I was trying to work through how to get the download responses integrated into the existing system with set bits reserved for distant change, when the window shattered and the world went first bright white, then darkness and ringing signalling hearing damage. I found myself being bundled up and carted out of the room by three very large men in black swat like outfits with no patches or name tags.
I didn't know it yet, but my experiments had been watched for weeks and the obvious applications were apparently so valuable that my continued independent progress was not going to be allowed to exist in the civilian world. Yes I had obviously thought about how helpful a system like this could be to interplanetary operations, but honestly I was just hoping for better gaming experiences.
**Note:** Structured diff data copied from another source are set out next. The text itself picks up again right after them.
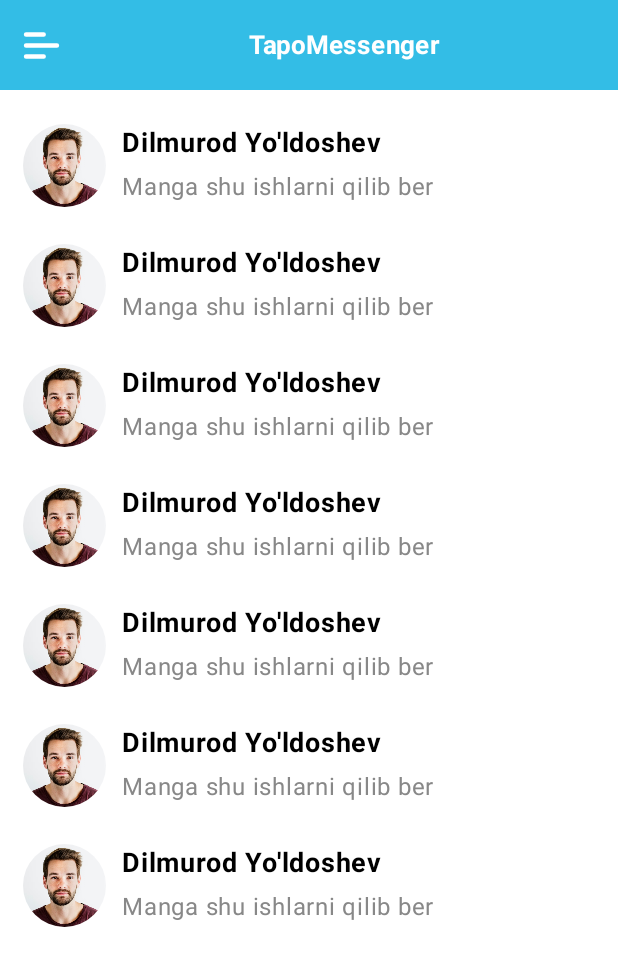
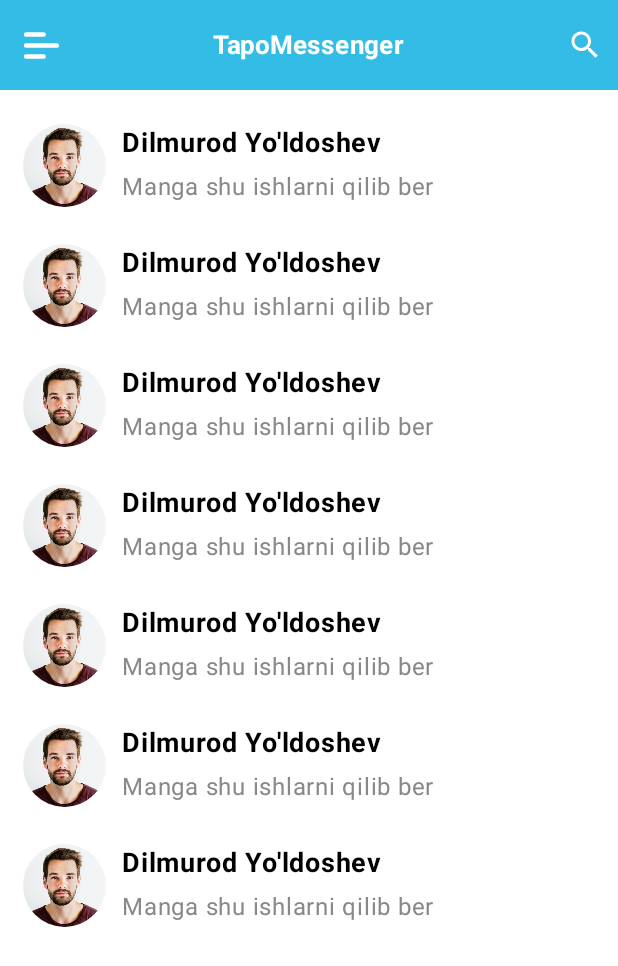
Before and after one commit to Shamsiddin1206/TapoMessenger, an Android app built with Jetpack Compose: the ChatsScreen screen opened through its navigation route, on a phone screen of 412 x 824 dp. Shown: the top 966 px of the screen. Run offline under Robolectric (Android 15) with nearby library versions, the phone set to English and light mode, and no system bars.

Commit message:
Shamsiddin

```diff
--- a/app/build.gradle.kts
+++ b/app/build.gradle.kts
@@ -52,7 +52,7 @@ android {
 
 dependencies {
 
-    implementation("androidx.navigation:navigation-compose:2.7.6")
+    implementation("androidx.navigation:navigation-compose:2.7.5")
     implementation("com.airbnb.android:lottie-compose:4.0.0")
     implementation ("com.google.code.gson:gson:2.9.0")
 
@@ -64,6 +64,7 @@ dependencies {
     implementation("androidx.compose.ui:ui-graphics")
     implementation("androidx.compose.ui:ui-tooling-preview")
     implementation("androidx.compose.material3:material3")
+    implementation("androidx.compose.material3:material3:1.1.2")
     implementation("com.google.firebase:firebase-firestore:24.10.0")
     implementation("com.google.firebase:firebase-database:20.3.0")
 
--- a/app/src/main/java/shamsiddin/project/tapomessenger/navigation/ScreenType.kt
+++ b/app/src/main/java/shamsiddin/project/tapomessenger/navigation/ScreenType.kt
@@ -5,4 +5,5 @@ sealed class ScreenType(val route: String){
     object Registration: ScreenType("registration_screen")
     object Login: ScreenType("login_screen")
     object Chats: ScreenType("chats_screen")
+    object Contacts: ScreenType("contacts_screen")
 }
--- a/app/src/main/java/shamsiddin/project/tapomessenger/navigation/navGraph.kt
+++ b/app/src/main/java/shamsiddin/project/tapomessenger/navigation/navGraph.kt
@@ -7,6 +7,7 @@ import androidx.navigation.NavHostController
 import androidx.navigation.compose.NavHost
 import androidx.navigation.compose.composable
 import shamsiddin.project.tapomessenger.screen.ChatsScreen
+import shamsiddin.project.tapomessenger.screen.ContactsScreen
 import shamsiddin.project.tapomessenger.screen.LoginScreen
 import shamsiddin.project.tapomessenger.screen.RegistrationScreen
 import shamsiddin.project.tapomessenger.screen.SplashScreen
@@ -26,5 +27,8 @@ fun SetNavGraph(navController: NavHostController){
         composable(ScreenType.Chats.route){
             ChatsScreen(navController = navController)
         }
+        composable(ScreenType.Contacts.route){
+            ContactsScreen(navController = navController)
+        }
     }
 }
--- a/app/src/main/java/shamsiddin/project/tapomessenger/screen/ChatsScreen.kt
+++ b/app/src/main/java/shamsiddin/project/tapomessenger/screen/ChatsScreen.kt
@@ -2,6 +2,7 @@ package shamsiddin.project.tapomessenger.screen
 
 import androidx.compose.foundation.Image
 import androidx.compose.foundation.background
+import androidx.compose.foundation.clickable
 import androidx.compose.foundation.layout.Arrangement
 import androidx.compose.foundation.layout.Box
 import androidx.compose.foundation.layout.Column
@@ -33,6 +34,7 @@ import androidx.compose.ui.unit.sp
 import androidx.navigation.NavController
 import androidx.navigation.compose.rememberNavController
 import shamsiddin.project.tapomessenger.R
+import shamsiddin.project.tapomessenger.navigation.ScreenType
 
 @Composable
 fun ChatsScreen(navController: NavController){
@@ -52,10 +54,20 @@ fun ChatsView(navController: NavController){
                 .background(Color(android.graphics.Color.parseColor("#33BDE6"))),
             verticalAlignment = Alignment.CenterVertically
         ) {
-            Spacer(modifier = Modifier.width(10.dp))
-            Image(painter = painterResource(id = R.drawable.menu_ic), contentDescription = "", modifier = Modifier.size(35.dp))
-            Text(text = "TapoMessenger", color = Color.White, fontSize = 17.sp, modifier = Modifier.fillMaxWidth(), textAlign = TextAlign.Center, fontWeight = FontWeight.Bold)
-        }
+            Row(modifier = Modifier.weight(0.5f), verticalAlignment = Alignment.CenterVertically, horizontalArrangement = Arrangement.Start) {
+                Spacer(modifier = Modifier.width(10.dp))
+                Image(painter = painterResource(id = R.drawable.menu_ic), contentDescription = "", modifier = Modifier.size(35.dp))
+            }
+            Row(modifier = Modifier.weight(1f), verticalAlignment = Alignment.CenterVertically, horizontalArrangement = Arrangement.Center) {
+                Text(text = "TapoMessenger", color = Color.White, fontSize = 17.sp, fontWeight = FontWeight.Bold)
+            }
+            Row(modifier = Modifier.weight(0.5f), verticalAlignment = Alignment.CenterVertically, horizontalArrangement = Arrangement.End) {
+                Image(painter = painterResource(id = R.drawable.search_ic), contentDescription = "", modifier = Modifier.clickable { navController.navigate(ScreenType.Contacts.route) })
+                Spacer(modifier = Modifier.width(10.dp))
+            }
+
+
+            }
         Spacer(modifier = Modifier.height(10.dp))
         val arr = mutableListOf<Int>(R.drawable.personprofile_example,R.drawable.personprofile_example,R.drawable.personprofile_example,R.drawable.personprofile_example,R.drawable.personprofile_example,R.drawable.personprofile_example,R.drawable.personprofile_example)
         LazyColumn(modifier = Modifier){
@@ -88,9 +100,13 @@ fun ChatItem(int: Int){
         )
         Spacer(modifier = Modifier.width(5.dp))
         Column(verticalArrangement = Arrangement.Center) {
-            Text(text = "Dilmurod Yo'ldoshev", color = Color.Black, fontSize = 18.sp, fontWeight = FontWeight.Bold, modifier = Modifier.fillMaxWidth().padding(5.dp, 0.dp, 20.dp, 0.dp))
+            Text(text = "Dilmurod Yo'ldoshev", color = Color.Black, fontSize = 18.sp, fontWeight = FontWeight.Bold, modifier = Modifier
+                .fillMaxWidth()
+                .padding(5.dp, 0.dp, 20.dp, 0.dp))
             Spacer(modifier = Modifier.height(5.dp))
-            Text(text = "Manga shu ishlarni qilib ber", color = Color.Gray, modifier = Modifier.fillMaxWidth().padding(5.dp, 0.dp, 20.dp, 0.dp), fontSize = 16.sp, maxLines = 1)
+            Text(text = "Manga shu ishlarni qilib ber", color = Color.Gray, modifier = Modifier
+                .fillMaxWidth()
+                .padding(5.dp, 0.dp, 20.dp, 0.dp), fontSize = 16.sp, maxLines = 1)
         }
     }
 }
--- /dev/null
+++ b/app/src/main/res/drawable/back_ic.xml
@@ -0,0 +1,5 @@
+<vector android:autoMirrored="true" android:height="24dp"
+    android:tint="#FFFFFF" android:viewportHeight="24"
+    android:viewportWidth="24" android:width="24dp" xmlns:android="http://schemas.android.com/apk/res/android">
+    <path android:fillColor="@android:color/white" android:pathData="M11.67,3.87L9.9,2.1 0,12l9.9,9.9 1.77,-1.77L3.54,12z"/>
+</vector>
--- /dev/null
+++ b/app/src/main/res/drawable/search_ic.xml
@@ -0,0 +1,5 @@
+<vector android:height="24dp" android:tint="#FFFFFF"
+    android:viewportHeight="24" android:viewportWidth="24"
+    android:width="24dp" xmlns:android="http://schemas.android.com/apk/res/android">
+    <path android:fillColor="@android:color/white" android:pathData="M15.5,14h-0.79l-0.28,-0.27C15.41,12.59 16,11.11 16,9.5 16,5.91 13.09,3 9.5,3S3,5.91 3,9.5 5.91,16 9.5,16c1.61,0 3.09,-0.59 4.23,-1.57l0.27,0.28v0.79l5,4.99L20.49,19l-4.99,-5zM9.5,14C7.01,14 5,11.99 5,9.5S7.01,5 9.5,5 14,7.01 14,9.5 11.99,14 9.5,14z"/>
+</vector>
```
Also changed, not shown: app/src/main/java/shamsiddin/project/tapomessenger/model/Messages.kt (added, +9 -0 lines), app/src/main/java/shamsiddin/project/tapomessenger/screen/ContactsScreen.kt (added, +104 -0 lines), app/src/main/java/shamsiddin/project/tapomessenger/utils/Firebase.kt (+34 -0 lines).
Every time I tried to say something, I was reminded to not say anything unless I wanted to be stopped from being able too. I didn't like threats, but knew that I had no power here. I said nothing as they held me in a blacked out van while every piece of electronics from the house was recorded in place, and then labeled and boxed up into a series of moving vans.
Near the end of the twenty minutes or so that it took for all of this to happen, a man who reminded me of Dr Jackson from Stargate walks up and asks everyone but me to step outside for a moment.
"You have built the strangest machine that we have ever come across." He says to me with a hint of admiration in his voice, but none apparent on his face.
"You clearly are not a signal processing genius, or you would have been able to increase your efficiency by an order of magnitude as well as provide the downlink process into the signal itself. What you have come up with though, is an improvement in literally every way that matters though. You are going to let us talk to distant ships, light hours away, in real time." He tells me with real admiration showing even on his face now.
I say nothing, assuming that he will reveal more and he doesn't disappoint.
"We would like to offer you a place in the Witness Protection Program based on your obvious qualifications as an out of the box thinker." He says making the words automatically capital where appropriate.
"If I say no, does that mean I spend the rest of my life deep in some hole in the ground otherwise?" I ask
"We will have to see what happens, in the event you decline, but I really don't think you want to do that." He replies.
"Would I be in some Eureka type secret town if I agree?" I say assuming he will get the reference.
"Something like that yes." Is his answer with a clear grin barely suppressed.
"Fine. Send me to your dumb town." I respond with a wide grin on my own face this time.
He sits there for nearly twenty seconds and finally must have decided against asking why I chose that word before going on:
"We should have grabbed you right out of high school. You clearly have a great imagination, but need to learn how to keep some of the ideas to yourself."
I laughed at this since I had made a wild guess as to where I might end up, but had no idea it was actually being used.
Ten hours later I found myself entering the mine shaft leading to the latest and greatest Deep Underground Military Base excavated miles underneath the Nevada desert.
"This is going to be awesome." I say to myself as the elevator car starts down at a rate fast enough to make me light enough to nearly float up to the ceiling.